This fall, election scammers will be targeting unsuspecting voters. Better Business Bureau warns ballot-casters to be on the lookout for phony political donation requests, voter registration verifications, prize incentives for surveys, and tax credits or government-sponsored grants for economic recovery.
“While politicians are lobbying for support on critical issues, scam artists are campaigning to steal money and identities with news-worthy headlines,” comments Robert W.G. Andrew, CEO of BBB serving Alaska, Oregon and Western Washington.
Solicitors may use door-to-door sales, telemarketing calls, paid advertisements, fabricated news articles, mailers, emails, social media websites and text messages to draw in participants. Political donation fundraisers and voter eligibility inquiries tout legitimacy.
Constituents and contributors should be skeptical of unsolicited requests, especially by phone; instead, contact campaign parties and organizations directly for details. Callback phone numbers may not be trustworthy so rely on endorsed public directories or candidates’ websites. Voter registration records should already be listed with residents’ federal, state, county and city offices. Voting surveys promise “free” cruises, vacations and other prizes.
Be wary of asterisks, disclaimers and other conditions. Privacy policies should explain how collected information will be used. Programs, credits or grants pledge to stimulate economic relief or help pay bills.
Beware if limited information is available, the source is unofficial, and direct deposit details or enrollment fees are required.
- Veto high-pressure sales tactics and “now only” offers.
- Nominate sound judgments on too-good-to-be-true propositions.
- Elect not to wire money or provide payments for taxes or other fees.
- Opt not to submit sensitive information, birthdates and Social Security numbers.

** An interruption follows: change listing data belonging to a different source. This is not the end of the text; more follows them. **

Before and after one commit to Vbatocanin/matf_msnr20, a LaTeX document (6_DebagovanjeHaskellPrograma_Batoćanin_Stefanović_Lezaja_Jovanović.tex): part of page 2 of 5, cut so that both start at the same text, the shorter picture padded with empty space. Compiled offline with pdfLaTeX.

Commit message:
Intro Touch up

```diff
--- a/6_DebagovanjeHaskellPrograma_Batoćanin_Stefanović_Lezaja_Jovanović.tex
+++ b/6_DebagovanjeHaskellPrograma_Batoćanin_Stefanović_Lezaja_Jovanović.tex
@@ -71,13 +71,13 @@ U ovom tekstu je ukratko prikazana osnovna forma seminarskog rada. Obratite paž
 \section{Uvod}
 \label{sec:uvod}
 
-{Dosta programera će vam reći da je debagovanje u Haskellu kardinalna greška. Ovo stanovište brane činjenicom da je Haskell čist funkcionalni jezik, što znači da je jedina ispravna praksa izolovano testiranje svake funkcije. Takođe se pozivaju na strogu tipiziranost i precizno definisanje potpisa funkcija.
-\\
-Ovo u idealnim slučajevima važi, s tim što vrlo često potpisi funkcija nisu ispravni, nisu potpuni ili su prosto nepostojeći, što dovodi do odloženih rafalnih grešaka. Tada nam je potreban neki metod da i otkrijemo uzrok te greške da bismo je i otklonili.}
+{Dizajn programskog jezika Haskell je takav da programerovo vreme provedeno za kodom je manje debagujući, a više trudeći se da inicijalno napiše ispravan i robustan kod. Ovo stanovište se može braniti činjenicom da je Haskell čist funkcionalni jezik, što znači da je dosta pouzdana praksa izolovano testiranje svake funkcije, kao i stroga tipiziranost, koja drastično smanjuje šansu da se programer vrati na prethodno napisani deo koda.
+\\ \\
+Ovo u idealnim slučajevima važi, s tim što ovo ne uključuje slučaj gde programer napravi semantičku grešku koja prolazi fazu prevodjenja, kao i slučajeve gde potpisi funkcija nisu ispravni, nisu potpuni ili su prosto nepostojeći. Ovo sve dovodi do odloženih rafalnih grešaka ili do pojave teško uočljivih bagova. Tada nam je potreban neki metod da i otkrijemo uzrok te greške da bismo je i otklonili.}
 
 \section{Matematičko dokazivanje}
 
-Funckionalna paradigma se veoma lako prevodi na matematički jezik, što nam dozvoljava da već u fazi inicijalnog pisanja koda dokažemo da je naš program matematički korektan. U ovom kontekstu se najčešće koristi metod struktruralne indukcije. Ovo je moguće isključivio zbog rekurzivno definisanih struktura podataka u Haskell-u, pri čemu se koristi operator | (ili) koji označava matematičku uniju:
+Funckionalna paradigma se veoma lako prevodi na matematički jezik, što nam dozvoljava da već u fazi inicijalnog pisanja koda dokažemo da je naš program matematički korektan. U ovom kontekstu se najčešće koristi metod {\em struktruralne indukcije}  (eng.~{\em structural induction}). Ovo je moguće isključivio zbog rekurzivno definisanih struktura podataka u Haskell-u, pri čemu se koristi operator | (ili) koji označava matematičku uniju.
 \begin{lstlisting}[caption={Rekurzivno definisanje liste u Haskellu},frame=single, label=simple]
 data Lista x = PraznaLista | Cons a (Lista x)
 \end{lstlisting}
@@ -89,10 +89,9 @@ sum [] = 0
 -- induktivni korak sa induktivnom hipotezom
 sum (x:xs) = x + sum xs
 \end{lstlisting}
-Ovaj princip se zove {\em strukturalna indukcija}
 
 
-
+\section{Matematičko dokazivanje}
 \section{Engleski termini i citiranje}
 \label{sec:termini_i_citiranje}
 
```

- Vote against suspicious solicitations at bbb.org/us/scam-source.